======== INPUT DATA ========
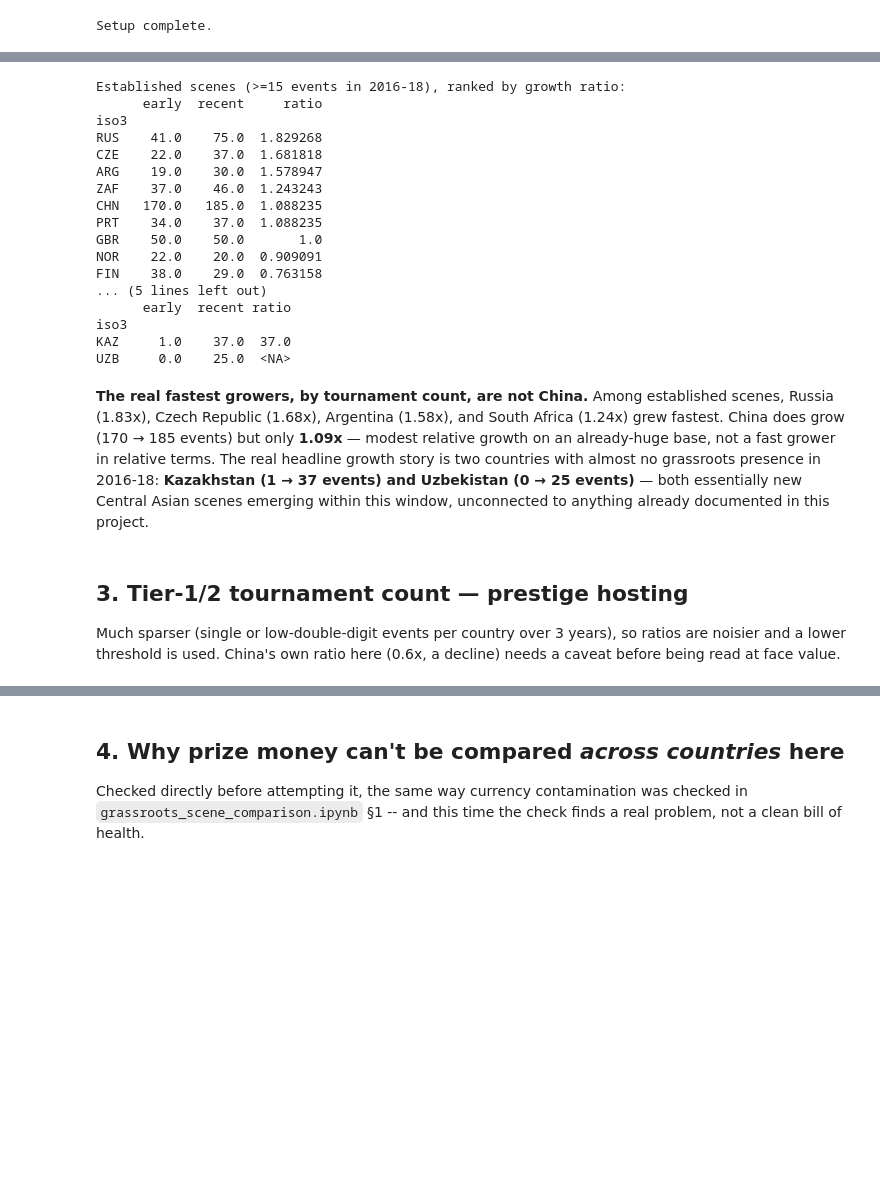
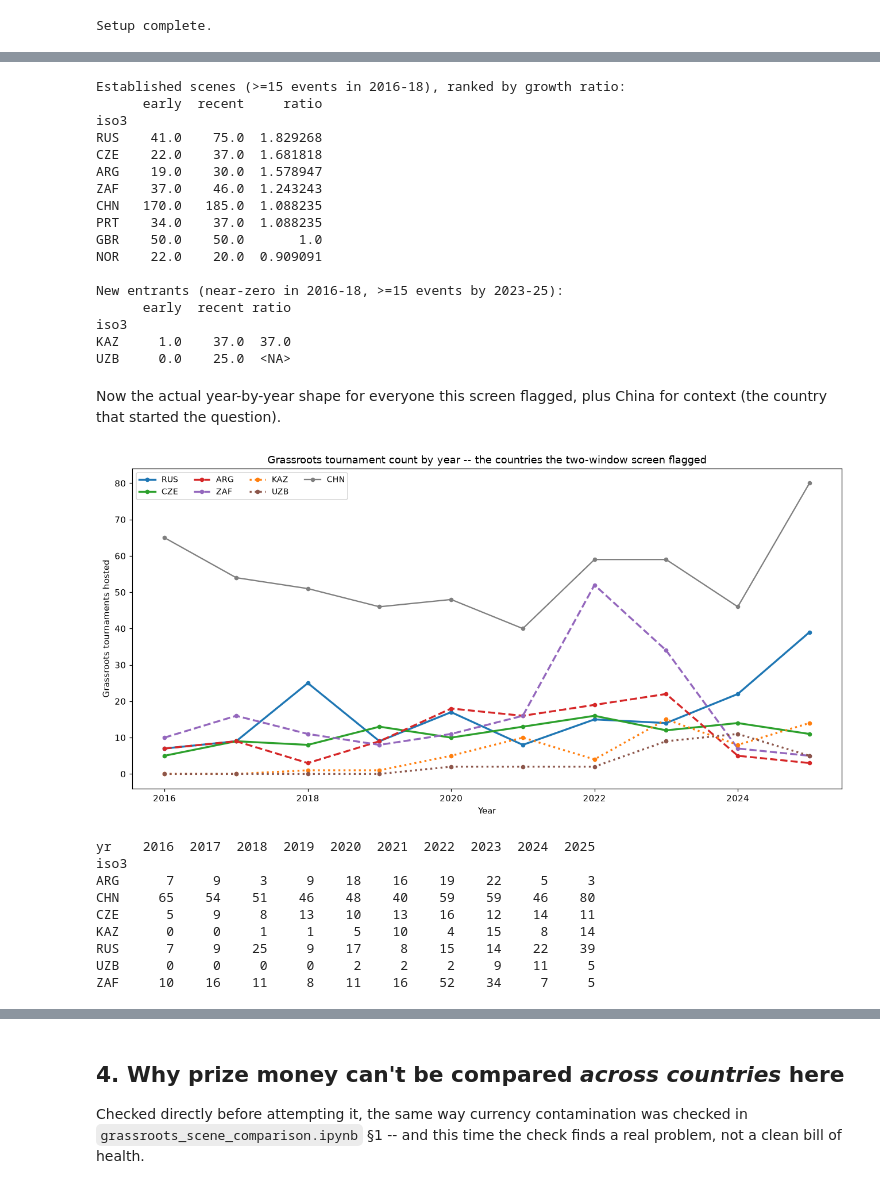
Before and after one commit to JacobH1994/fandomdatapuller, a Jupyter notebook: notebooks/fastest_growing_cs_regions.ipynb, the cells around one changed output, grey strips where cells are left out. Saved outputs shown, nothing was run; the diff lists cells and outputs as text; code cells hidden in the pictures; blank space fills up the shorter version.

```diff
--- a/notebooks/fastest_growing_cs_regions.ipynb
+++ b/notebooks/fastest_growing_cs_regions.ipynb
@@ -185,6 +179,9 @@ EXTRA_COUNTRY_TO_ISO3 = {
 }
 COUNTRY_TO_ISO3.update(EXTRA_COUNTRY_TO_ISO3)
 
+GRASSROOTS = "tier NOT IN ('S-Tier','A-Tier')"
+TIER12 = "tier IN ('S-Tier','A-Tier')"
+
 def by_country(tier_filter, lo, hi, extra_cols=""):
     rows = conn.execute(
         f"SELECT country{extra_cols} FROM tournaments WHERE title_id='counter_strike' "
@@ -197,8 +194,24 @@ def by_country(tier_filter, lo, hi, extra_cols=""):
     df["iso3"] = df["key"].map(COUNTRY_TO_ISO3)
     return df[df["iso3"].notna()]
 
-GRASSROOTS = "tier NOT IN ('S-Tier','A-Tier')"
-TIER12 = "tier IN ('S-Tier','A-Tier')"
+def yearly_by_country(tier_filter, iso3_list, lo=2016, hi=2027, extra_cols="", value_col=None):
+    """Full year-by-year series for a specific set of countries -- the
+    main tool this notebook now leans on, not the two-window ratio."""
+    rows = conn.execute(
+        f"SELECT country, substr(start_date,1,4) AS yr{extra_cols} FROM tournaments "
+        f"WHERE title_id='counter_strike' AND {tier_filter} AND country IS NOT NULL "
+        f"AND start_date GLOB '[0-9][0-9][0-9][0-9]-*'",
+    ).fetchall()
+    cols = ["country_raw", "yr"] + [c.strip() for c in extra_cols.split(",") if c.strip()]
+    df = pd.DataFrame(rows, columns=cols)
+    df["key"] = df["country_raw"].str.strip().str.lower()
+    df["iso3"] = df["key"].map(COUNTRY_TO_ISO3)
+    df["yr"] = df["yr"].astype(int)
+    df = df[(df["iso3"].isin(iso3_list)) & (df["yr"] >= lo) & (df["yr"] < hi)]
+    if value_col:
+        df = df[df[value_col].notna()]
+        return df.groupby(["iso3", "yr"])[value_col].sum().unstack(fill_value=0)
+    return df.groupby(["iso3", "yr"]).size().unstack(fill_value=0)
 
 print("Setup complete.")
 # %% [output]
@@ -221,7 +232,7 @@ g_growth["ratio"] = g_growth["recent"] / g_growth["early"].replace(0, pd.NA)
 
 established = g_growth[g_growth["early"] >= 15].sort_values("ratio", ascending=False)
 print("Established scenes (>=15 events in 2016-18), ranked by growth ratio:")
-print(established.head(12).to_string())
+print(established.head(8).to_string())
 
 new_entrants = g_growth[(g_growth["early"] < 5) & (g_growth["recent"] >= 15)].sort_values("recent", ascending=False)
 print("\nNew entrants (near-zero in 2016-18, >=15 events by 2023-25):")
@@ -238,25 +249,44 @@ CHN   170.0   185.0  1.088235
 PRT    34.0    37.0  1.088235
 GBR    50.0    50.0       1.0
 NOR    22.0    20.0  0.909091
-FIN    38.0    29.0  0.763158
-... (5 lines left out)
+
+New entrants (near-zero in 2016-18, >=15 events by 2023-25):
       early  recent ratio
 iso3
 KAZ     1.0    37.0  37.0
 UZB     0.0    25.0  <NA>
-# %% [markdown]
-**The real fastest growers, by tournament count, are not China.**
-Among established scenes, Russia (1.83x), Czech Republic (1.68x),
-Argentina (1.58x), and South Africa (1.24x) grew fastest. China does grow
-(170 → 185 events) but only **1.09x** — modest relative growth on an
-already-huge base, not a fast grower in relative terms. The real headline
-growth story is two countries with almost no grassroots presence in
-2016-18: **Kazakhstan (1 → 37 events) and Uzbekistan (0 → 25 events)** —
-both essentially new Central Asian scenes emerging within this window,
-unconnected to anything already documented in this project.
-# %% [markdown]
-## 3. Tier-1/2 tournament count — prestige hosting
-
-Much sparser (single or low-double-digit events per country over 3 years),
-so ratios are noisier and a lower threshold is used. China's own ratio
-here (0.6x, a decline) needs a caveat before being read at face value.
+# %% [markdown]
+Now the actual year-by-year shape for everyone this screen flagged,
+plus China for context (the country that started the question).
+# %%
+focus = ["RUS", "CZE", "ARG", "ZAF", "KAZ", "UZB", "CHN"]
+yearly_g = yearly_by_country(GRASSROOTS, focus, lo=2016, hi=2026)
+yearly_g = yearly_g.reindex(columns=range(2016, 2026), fill_value=0)
+
+fig, ax = plt.subplots(figsize=(12, 6))
+colors = {"RUS": "#1f77b4", "CZE": "#2ca02c", "ARG": "#d62728", "ZAF": "#9467bd",
+          "KAZ": "#ff7f0e", "UZB": "#8c564b", "CHN": "#7f7f7f"}
+for iso3 in focus:
+    style = "-" if iso3 in ("RUS", "CZE") else ("--" if iso3 in ("ARG", "ZAF") else (":" if iso3 in ("KAZ", "UZB") else "-"))
+    lw = 1.5 if iso3 == "CHN" else 2.2
+    ax.plot(yearly_g.columns, yearly_g.loc[iso3], style, color=colors[iso3], linewidth=lw, marker="o", markersize=4, label=iso3)
+ax.set_xlabel("Year")
+ax.set_ylabel("Grassroots tournaments hosted")
+ax.set_title("Grassroots tournament count by year -- the countries the two-window screen flagged")
+ax.legend(ncol=4, fontsize=9)
+plt.tight_layout()
+plt.savefig(REPO_ROOT / "notebooks" / "_regions_fig_grassroots_yearly.png", dpi=110)
+plt.show()
+
+print(yearly_g.to_string())
+# %% [output]
+[figure, added]
+yr    2016  2017  2018  2019  2020  2021  2022  2023  2024  2025
+iso3
+ARG      7     9     3     9    18    16    19    22     5     3
+CHN     65    54    51    46    48    40    59    59    46    80
+CZE      5     9     8    13    10    13    16    12    14    11
+KAZ      0     0     1     1     5    10     4    15     8    14
+RUS      7     9    25     9    17     8    15    14    22    39
+UZB      0     0     0     0     2     2     2     9    11     5
+ZAF     10    16    11     8    11    16    52    34     7     5
```
Also changed, not shown: parts of 26 cells of this notebook, 2 other files.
========
> [WHAT YOU SHOULD DO] In the entries above, find every line holding the word "China" and copy it out.

> [SOLUTION FOR THIS TASK]
-**The real fastest growers, by tournament count, are not China.**
-Argentina (1.58x), and South Africa (1.24x) grew fastest. China does grow
-so ratios are noisier and a lower threshold is used. China's own ratio
+plus China for context (the country that started the question).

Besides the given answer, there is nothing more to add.